Federal Pollinator Health Task Force: EPA’s Role
In June 2014, President Obama issued a memorandum establishing a Pollinator Health Task Force, co-chaired by USDA and EPA, to create a National Pollinator Health Strategy that promotes the health of honey bees and other pollinators (including birds, bats, butterflies, and insects).
- Read the National Pollinator Health Strategy (PDF)(64 pp, 746 K, About PDF)
- Read the Pollinator Research Action Plan (PDF) (92 pp, 685 K, About PDF)
- Read Pollinator-Friendly Best Management Practices for Federal Lands
- Read the Appendices to the National Strategy (PDF)(81 pp, 487 K, About PDF)
The goals of the National Pollinator Health Strategy are to:
- Restore honey bee colony health to sustainable levels by 2025.
- Increase Eastern monarch butterfly populations to 225 million butterflies by year 2020.

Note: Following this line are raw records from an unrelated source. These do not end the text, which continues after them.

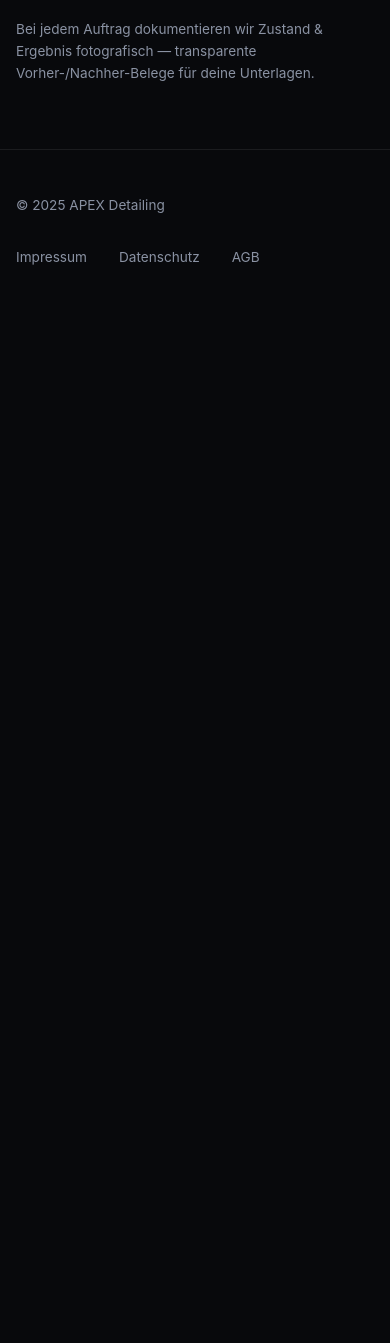
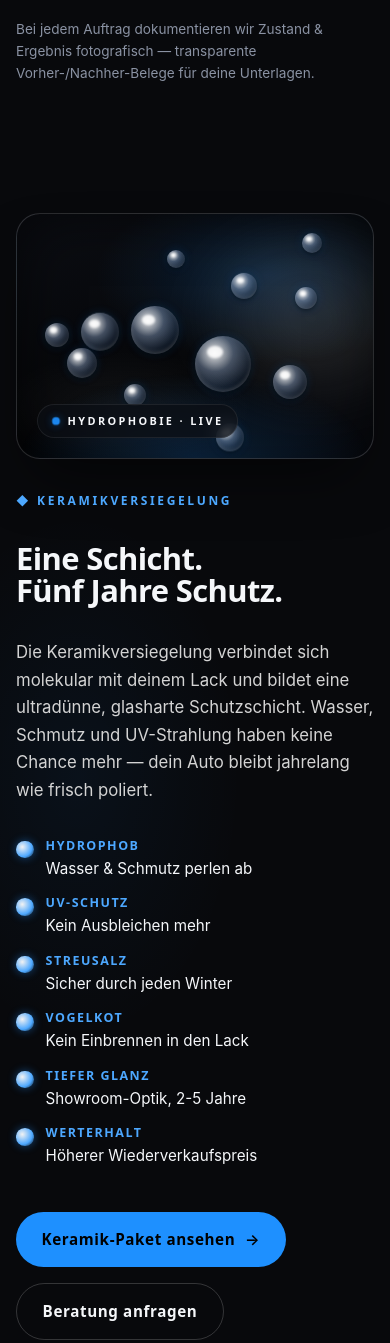
Before and after one commit to IvanGomes9777/autoaufbereitung-1, a plain HTML site: page index.html in a window 390 px wide. Shown: the part 4708-6051 px from the top of the page. Before the commit the page ends 5008 px from the top, so only its background shows below. Drawn offline with Linux system fonts and the light colour scheme; a web font is replaced by a local one.

Commit message:
feat(hydro): add Hydrophobie-Story 'Droplet Stage' (H1)
- Linke Buehne: 12 animierte Wassertropfen mit Highlight-Glanz
- Wanderndes Specular-Highlight + Floor-Glow (CSS only, GPU)
- Rechte Story: Eyebrow, Headline, Lead, 6-Punkte-Liste, 2 CTAs
- Live-Badge mit pulsierendem Dot
- Responsive: 2-spaltig -> 1-spaltig
- prefers-reduced-motion respektiert (alle Animationen aus)

```diff
--- /dev/null
+++ b/assets/css/hydro.css
@@ -0,0 +1,286 @@
+/* ============================================================
+   APEX DETAILING — hydro.css
+   Sektion 5: Hydrophobie-Story "Droplet Stage" (H1)
+   ============================================================ */
+
+.hydro {
+  position: relative;
+  padding: clamp(4rem, 8vw, 7rem) var(--container-pad);
+  background:
+    radial-gradient(ellipse 60% 30% at 20% 50%, rgba(30,144,255,0.06), transparent 70%),
+    var(--color-bg-deep);
+  overflow: hidden;
+}
+
+.hydro__inner {
+  max-width: var(--container-max);
+  margin: 0 auto;
+  display: grid;
+  grid-template-columns: 1fr 1fr;
+  gap: clamp(2rem, 4vw, 4rem);
+  align-items: center;
+}
+
+/* ============================================================
+   LEFT: STAGE (animated droplets on glossy lack)
+   ============================================================ */
+.hydro__stage {
+  position: relative;
+  aspect-ratio: 5 / 6;
+  border-radius: var(--radius-lg);
+  background:
+    radial-gradient(ellipse 80% 60% at 70% 25%, rgba(30,144,255,0.18), transparent 60%),
+    radial-gradient(ellipse 60% 40% at 30% 80%, rgba(255,255,255,0.05), transparent 60%),
+    linear-gradient(160deg, #0c0e14 0%, #050608 60%, #0a0c12 100%);
+  border: var(--border-glass-strong);
+  box-shadow:
+    inset 0 0 60px rgba(0,0,0,0.6),
+    var(--shadow-elevated);
+  overflow: hidden;
+  isolation: isolate;
+}
+
+/* Specular highlight – wandert über den "Lack" */
+.hydro__stage::before {
+  content: '';
+  position: absolute;
+  top: -30%;
+  left: -20%;
+  width: 70%;
+  height: 80%;
+  background: radial-gradient(ellipse, rgba(255,255,255,0.16), transparent 70%);
+  filter: blur(20px);
+  animation: hydro-sheen 7s var(--ease-smooth) infinite;
+  pointer-events: none;
+  z-index: 1;
+}
+
+@keyframes hydro-sheen {
+  0%, 100% { transform: translate(0, 0) rotate(0deg); opacity: 0.7; }
+  50%      { transform: translate(140%, 60%) rotate(8deg); opacity: 1; }
+}
+
+/* Floor-glow */
+.hydro__stage::after {
+  content: '';
+  position: absolute;
+  inset: auto 0 0 0;
+  height: 35%;
+  background: radial-gradient(ellipse at center bottom, rgba(30,144,255,0.18), transparent 70%);
+  pointer-events: none;
+  z-index: 1;
+}
+
+/* ---------- DROPLETS ---------- */
+.hydro__droplets {
+  position: absolute;
+  inset: 0;
+  z-index: 2;
+}
+
+.hydro__drop {
+  position: absolute;
+  border-radius: 50%;
+  background:
+    radial-gradient(circle at 35% 30%, rgba(255,255,255,0.9), rgba(180,210,255,0.35) 35%, rgba(30,60,100,0.25) 70%, rgba(0,0,0,0.4) 100%);
+  box-shadow:
+    inset 0 -2px 4px rgba(255,255,255,0.18),
+    0 2px 5px rgba(0,0,0,0.5),
+    0 0 10px rgba(30,144,255,0.18);
+  opacity: 0;
+  will-change: transform, opacity;
+  animation: drop-life 6s var(--ease-smooth) infinite;
+}
+
+/* Highlight-Glanzpunkt auf jedem Tropfen */
+.hydro__drop::before {
+  content: '';
+  position: absolute;
+  top: 18%;
+  left: 22%;
+  width: 28%;
+  height: 22%;
+  border-radius: 50%;
+  background: rgba(255,255,255,0.85);
+  filter: blur(1px);
+}
+
+@keyframes drop-life {
+  0%   { opacity: 0; transform: scale(0.4) translateY(0); }
+  15%  { opacity: 1; transform: scale(1) translateY(0); }
+  60%  { opacity: 1; transform: scale(1) translateY(0); }
+  85%  { opacity: 1; transform: scale(1) translateY(70px); }
+  100% { opacity: 0; transform: scale(0.85) translateY(160px); }
+}
+
+/* Individual droplet positions, sizes, delays */
+.hydro__drop:nth-child(1)  { top: 12%; left: 18%; width: 38px; height: 38px; animation-delay: 0.0s;  animation-duration: 6.0s; }
+.hydro__drop:nth-child(2)  { top: 22%; left: 60%; width: 26px; height: 26px; animation-delay: 1.4s;  animation-duration: 5.4s; }
+.hydro__drop:nth-child(3)  { top: 38%; left: 32%; width: 48px; height: 48px; animation-delay: 0.7s;  animation-duration: 7.2s; }
+.hydro__drop:nth-child(4)  { top: 30%; left: 78%; width: 22px; height: 22px; animation-delay: 2.1s;  animation-duration: 5.8s; }
+.hydro__drop:nth-child(5)  { top: 55%; left: 14%; width: 30px; height: 30px; animation-delay: 1.0s;  animation-duration: 6.6s; }
+.hydro__drop:nth-child(6)  { top: 50%; left: 50%; width: 56px; height: 56px; animation-delay: 0.3s;  animation-duration: 7.8s; }
+.hydro__drop:nth-child(7)  { top: 62%; left: 72%; width: 34px; height: 34px; animation-delay: 1.7s;  animation-duration: 6.2s; }
+.hydro__drop:nth-child(8)  { top: 70%; left: 30%; width: 22px; height: 22px; animation-delay: 2.5s;  animation-duration: 5.6s; }
+.hydro__drop:nth-child(9)  { top: 15%; left: 42%; width: 18px; height: 18px; animation-delay: 3.0s;  animation-duration: 5.2s; }
+.hydro__drop:nth-child(10) { top: 78%; left: 56%; width: 28px; height: 28px; animation-delay: 0.5s;  animation-duration: 6.4s; }
+.hydro__drop:nth-child(11) { top: 8%;  left: 80%; width: 20px; height: 20px; animation-delay: 1.9s;  animation-duration: 5.5s; }
+.hydro__drop:nth-child(12) { top: 45%; left: 8%;  width: 24px; height: 24px; animation-delay: 2.3s;  animation-duration: 6.0s; }
+
+/* Stage Caption (bottom-left badge) */
+.hydro__stage-badge {
+  position: absolute;
+  bottom: 1.25rem;
+  left: 1.25rem;
+  z-index: 5;
+  display: inline-flex;
+  align-items: center;
+  gap: 0.5rem;
+  padding: 0.45rem 0.85rem;
+  font-family: var(--font-display);
+  font-size: 0.68rem;
+  font-weight: 600;
+  letter-spacing: 0.22em;
+  text-transform: uppercase;
+  color: var(--color-text-primary);
+  background: var(--color-bg-glass-strong);
+  -webkit-backdrop-filter: blur(10px);
+  backdrop-filter: blur(10px);
+  border: var(--border-glass);
+  border-radius: 999px;
+}
+.hydro__stage-badge::before {
+  content: '';
+  width: 8px;
+  height: 8px;
+  border-radius: 50%;
+  background: var(--color-accent);
+  box-shadow: 0 0 10px var(--color-accent-glow);
+  animation: hydro-pulse 1.6s ease-in-out infinite;
+}
+@keyframes hydro-pulse {
+  0%, 100% { opacity: 1;   transform: scale(1); }
+  50%      { opacity: 0.5; transform: scale(0.85); }
+}
+
+/* ============================================================
+   RIGHT: STORY CONTENT
+   ============================================================ */
+.hydro__content {
+  display: flex;
+  flex-direction: column;
+  gap: var(--space-md);
+}
+
+.hydro__eyebrow {
+  margin: 0;
+  font-family: var(--font-display);
+  font-size: var(--fs-eyebrow);
+  font-weight: 600;
+  letter-spacing: 0.22em;
+  text-transform: uppercase;
+  color: var(--color-accent-soft);
+}
+
+.hydro__title {
+  margin: 0;
+  font-family: var(--font-display);
+  font-size: clamp(1.85rem, 1.3rem + 2.6vw, 3.5rem);
+  font-weight: 800;
+  line-height: 1.05;
+  letter-spacing: -0.02em;
+  color: var(--color-text-primary);
+  text-wrap: balance;
+}
+
+.hydro__lead {
+  margin: 0;
+  font-size: var(--fs-sub);
+  line-height: 1.65;
+  color: var(--color-text-chrome);
+  max-width: 50ch;
+}
+
+.hydro__list {
+  list-style: none;
+  margin: 0;
+  padding: 0;
+  display: grid;
+  grid-template-columns: 1fr 1fr;
+  gap: 0.85rem 1.5rem;
+}
+
+.hydro__list li {
+  position: relative;
+  padding-left: 1.85rem;
+  font-size: 0.95rem;
+  line-height: 1.5;
+  color: var(--color-text-primary);
+}
+
+.hydro__list li::before {
+  content: '';
+  position: absolute;
+  left: 0;
+  top: 0.25em;
+  width: 1.1rem;
+  height: 1.1rem;
+  border-radius: 50%;
+  background:
+    radial-gradient(circle at 35% 35%, rgba(255,255,255,0.95), var(--color-accent-soft) 60%, rgba(0,0,0,0.4));
+  box-shadow: 0 0 8px var(--color-accent-glow);
+}
+
+.hydro__list li strong {
+  display: block;
+  font-family: var(--font-display);
+  font-size: 0.78rem;
+  font-weight: 600;
+  letter-spacing: 0.12em;
+  text-transform: uppercase;
+  color: var(--color-accent-soft);
+  margin-bottom: 0.15rem;
+}
+
+.hydro__cta {
+  display: flex;
+  flex-wrap: wrap;
+  gap: var(--space-sm);
+  margin-top: var(--space-xs);
+}
+
+/* ---------- REVEAL ---------- */
+.hydro__stage,
+.hydro__content > * {
+  opacity: 0;
+  transform: translateY(20px);
+  transition:
+    opacity var(--duration-slow) var(--ease-out),
+    transform var(--duration-slow) var(--ease-out);
+}
+.hydro.is-visible .hydro__stage { opacity: 1; transform: translateY(0); }
+.hydro.is-visible .hydro__content > * { opacity: 1; transform: translateY(0); }
+.hydro.is-visible .hydro__content > *:nth-child(1) { transition-delay: 100ms; }
+.hydro.is-visible .hydro__content > *:nth-child(2) { transition-delay: 180ms; }
+.hydro.is-visible .hydro__content > *:nth-child(3) { transition-delay: 260ms; }
+.hydro.is-visible .hydro__content > *:nth-child(4) { transition-delay: 340ms; }
+.hydro.is-visible .hydro__content > *:nth-child(5) { transition-delay: 420ms; }
+
+@media (prefers-reduced-motion: reduce) {
+  .hydro__stage::before,
+  .hydro__drop,
+  .hydro__stage-badge::before { animation: none; }
+  .hydro__drop { opacity: 1; transform: none; }
+  .hydro__stage,
+  .hydro__content > * { opacity: 1; transform: none; transition: none; }
+}
+
+/* ---------- RESPONSIVE ---------- */
+@media (max-width: 960px) {
+  .hydro__inner { grid-template-columns: 1fr; }
+  .hydro__stage { aspect-ratio: 16 / 11; max-width: 560px; margin: 0 auto; width: 100%; }
+}
+
+@media (max-width: 560px) {
+  .hydro__list { grid-template-columns: 1fr; }
+}
--- a/assets/js/counters.js
+++ b/assets/js/counters.js
@@ -10,7 +10,7 @@
   const reduceMotion = window.matchMedia('(prefers-reduced-motion: reduce)').matches;
 
   /* ---------- GENERIC SECTION REVEAL ---------- */
-  const revealTargets = document.querySelectorAll('.trust, .services, .gallery');
+  const revealTargets = document.querySelectorAll('.trust, .services, .gallery, .hydro');
   if (revealTargets.length) {
     const obs = new IntersectionObserver((entries, observer) => {
       entries.forEach((entry) => {
--- a/index.html
+++ b/index.html
@@ -19,6 +19,7 @@
   <link rel="stylesheet" href="/assets/css/trust.css" />
   <link rel="stylesheet" href="/assets/css/services.css" />
   <link rel="stylesheet" href="/assets/css/gallery.css" />
+  <link rel="stylesheet" href="/assets/css/hydro.css" />
 </head>
 <body>
   <a class="skip-link" href="#main">Zum Inhalt springen</a>
@@ -364,6 +365,59 @@
 
       </div>
     </section>
+
+    <section class="hydro" aria-labelledby="hydro-title">
+      <div class="hydro__inner">
+
+        <div class="hydro__stage" aria-hidden="true">
+          <div class="hydro__droplets">
+            <span class="hydro__drop"></span>
+            <span class="hydro__drop"></span>
+            <span class="hydro__drop"></span>
+            <span class="hydro__drop"></span>
+            <span class="hydro__drop"></span>
+            <span class="hydro__drop"></span>
+            <span class="hydro__drop"></span>
+            <span class="hydro__drop"></span>
+            <span class="hydro__drop"></span>
+            <span class="hydro__drop"></span>
+            <span class="hydro__drop"></span>
+            <span class="hydro__drop"></span>
+          </div>
+          <span class="hydro__stage-badge">Hydrophobie · Live</span>
+        </div>
+
+        <div class="hydro__content">
+          <p class="hydro__eyebrow">◆ Keramikversiegelung</p>
+          <h2 id="hydro-title" class="hydro__title">
+            Eine Schicht.<br />Fünf Jahre Schutz.
+          </h2>
+          <p class="hydro__lead">
+            Die Keramikversiegelung verbindet sich molekular mit deinem Lack und bildet
+            eine ultradünne, glasharte Schutzschicht. Wasser, Schmutz und UV-Strahlung
+            haben keine Chance mehr — dein Auto bleibt jahrelang wie frisch poliert.
+          </p>
+          <ul class="hydro__list">
+            <li><strong>Hydrophob</strong>Wasser &amp; Schmutz perlen ab</li>
+            <li><strong>UV-Schutz</strong>Kein Ausbleichen mehr</li>
+            <li><strong>Streusalz</strong>Sicher durch jeden Winter</li>
+            <li><strong>Vogelkot</strong>Kein Einbrennen in den Lack</li>
+            <li><strong>Tiefer Glanz</strong>Showroom-Optik, 2-5 Jahre</li>
+            <li><strong>Werterhalt</strong>Höherer Wiederverkaufspreis</li>
+          </ul>
+          <div class="hydro__cta">
+            <a class="btn btn--primary" href="/leistungen.html#keramik">
+              Keramik-Paket ansehen
+              <span aria-hidden="true">→</span>
+            </a>
+            <a class="btn btn--ghost" href="/kontakt.html#anfrage">
+              Beratung anfragen
+            </a>
+          </div>
+        </div>
+
+      </div>
+    </section>
   </main>
 
   <footer class="site-footer">
```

- Restore or enhance seven million acres of land for pollinators over the next five years.
In support of the Strategy EPA is taking the following actions to protect pollinators from pesticide exposure:
- Proposed new risk management approach for protecting the monarch butterfly.
- Proposing restrictions on all highly toxic pesticides to prohibit their use on crops under contracted pollinator services.
- Promoting the development of state and tribal pollinator protections plans and best management practices.
- Temporarily halted the approval of new outdoor neonicotinoid pesticide uses until new bee data is submitted and pollinator risk assessments are complete.
- Expediting the re-evaluation of the neonicotinoid family of pesticides, as well as other pesticides, using the harmonized risk assessment process.
- Expediting the review of new Varroa mite control products.
- Implementing a plan for new bee exposure and effect testing priorities.
- Incorporating pollinator protection at EPA Facilities, on epa.gov, and in other EPA programs.
EPA’s Risk Management Approach to Identifying Options for Protecting the Monarch Butterfly, outlines an approach for actions to protect the monarch butterfly. EPA is soliciting public comment on which potential action or a combination of actions would be most effective in reducing the impacts of herbicides on the monarch butterfly and its habitat. The agency is also requesting additional suggestions for protection measures for the monarch.
EPA's Proposal to Protect Bees from Acutely Toxic Pesticides includes:
- New Restrictions to Better Protect Bees from Pesticides - EPA proposed additional restrictions on all highly toxic pesticides, in addition to neonicotinoids, to prohibit foliar application (applying pesticides directly to crop leaves) of pesticides that are highly toxic to bees when crops are in bloom and bees are under contract for pollination services. These restrictions would prohibit application of most insecticides and some herbicides during bloom.
- State and Tribal Managed Pollinator Protection Plans - EPA will work with state and tribal agencies to develop and issue local pollinator protection plans.
Temporarily Halted the Approval of New Registrations of Neonicotinoids
As part of EPA's ongoing effort to protect pollinators, the agency has sent letters to registrants of neonicotinoid pesticides with outdoor uses informing them that EPA will likely not be in a position to approve most applications for new uses of these chemicals until new bee data are submitted and pollinator risk assessments are complete.
The 2015 update to the neonicotinoid registration review schedule moves up final decision timing and provides specific milestones along the way. Learn more about the registration review schedule for neonicotinoid pesticides.
Additionally, EPA has updated the registration review schedule for all pesticides, covering planned reviews through 2017. Learn more about the updated registration review schedule for pesticides.
Recognizing beekeepers’ need for additional registered tools to combat the Varroa mite in U.S. honey bee colonies, EPA has been expediting the review of miticides--including oxalic acid and Potassium Salts of Hops Beta Acids--to combat the devastating effects of the Varroa mite on honey bee colonies. According to USDA’s Report on Honey Bee Health (PDF)(72 pp, 1.16 MB, About PDF), the parasitic mite Varroa destructor remains the single most detrimental pest of honey bees, and is closely associated with overwintering colony declines.
EPA's list of Pesticide Products Approved for Use Against Varroa Mites in Bee Hives makes it easier for beekeepers to identify these products.
In June 2015, EPA plans to issue its approach for implementing the Agency’s new bee testing priorities in the context of three types of pesticide registration actions:
- Registration Review of existing pesticides;
- Registration of new pesticide uses; and
- Registration of new pesticides.
Incorporate Pollinator Protection at EPA Facilities, on epa.gov, and in other EPA programs
- Install pollinator gardens at all Agency facilities.
- Update its Green Infrastructure website to provide improved resources for pollinator protection.
- Encourage pollinator friendly habitat considerations in land cleanup programs; for example,